An image-free reproduction of the data below is needed: print it exactly.

--- RECORDS SHOWN Enclosed Below ---

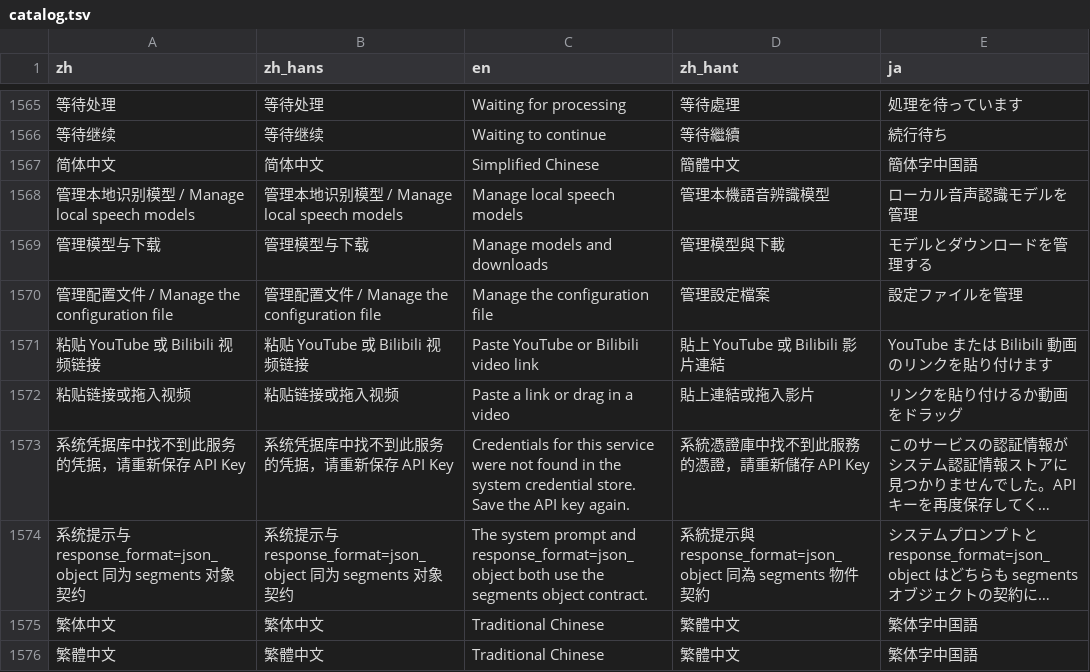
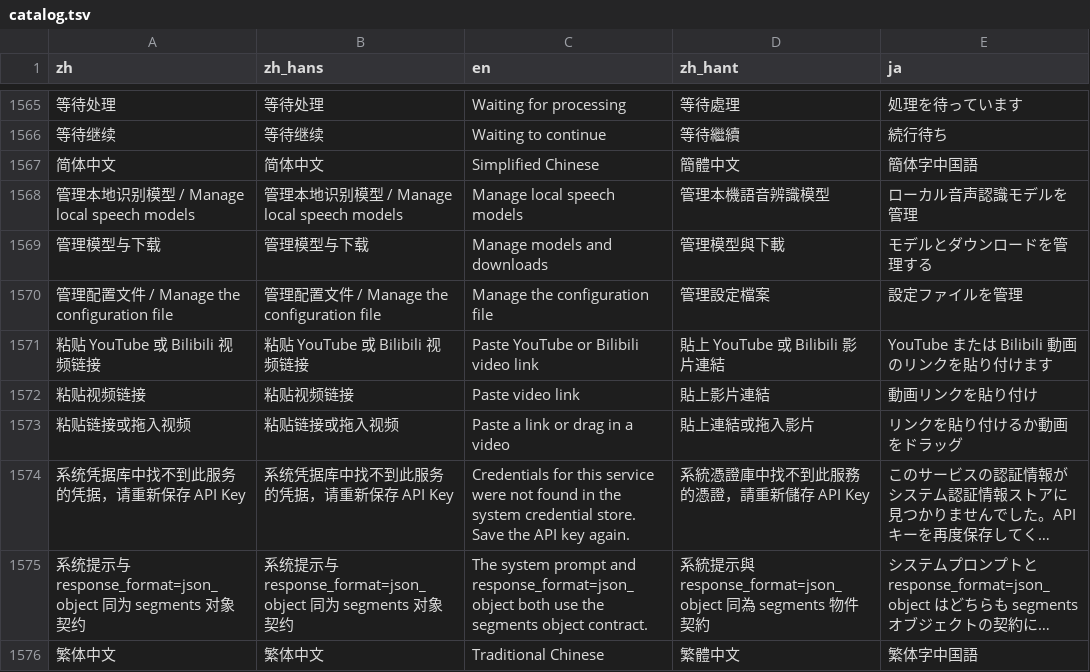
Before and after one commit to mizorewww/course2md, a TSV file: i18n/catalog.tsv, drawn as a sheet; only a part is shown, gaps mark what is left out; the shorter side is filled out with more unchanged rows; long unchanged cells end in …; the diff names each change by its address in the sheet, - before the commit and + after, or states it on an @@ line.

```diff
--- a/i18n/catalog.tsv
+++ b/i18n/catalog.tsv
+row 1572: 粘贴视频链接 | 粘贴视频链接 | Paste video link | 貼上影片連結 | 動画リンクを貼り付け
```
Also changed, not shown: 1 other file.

--- End of Enclosed RECORDS SHOWN ---

### WORKED SOLUTION
Before and after one commit to mizorewww/course2md, a TSV file: i18n/catalog.tsv, drawn as a sheet; only a part is shown, gaps mark what is left out; the shorter side is filled out with more unchanged rows; long unchanged cells end in …; the diff names each change by its address in the sheet, - before the commit and + after, or states it on an @@ line.

```diff
--- a/i18n/catalog.tsv
+++ b/i18n/catalog.tsv
+row 1572: 粘贴视频链接 | 粘贴视频链接 | Paste video link | 貼上影片連結 | 動画リンクを貼り付け
```
Also changed, not shown: 1 other file.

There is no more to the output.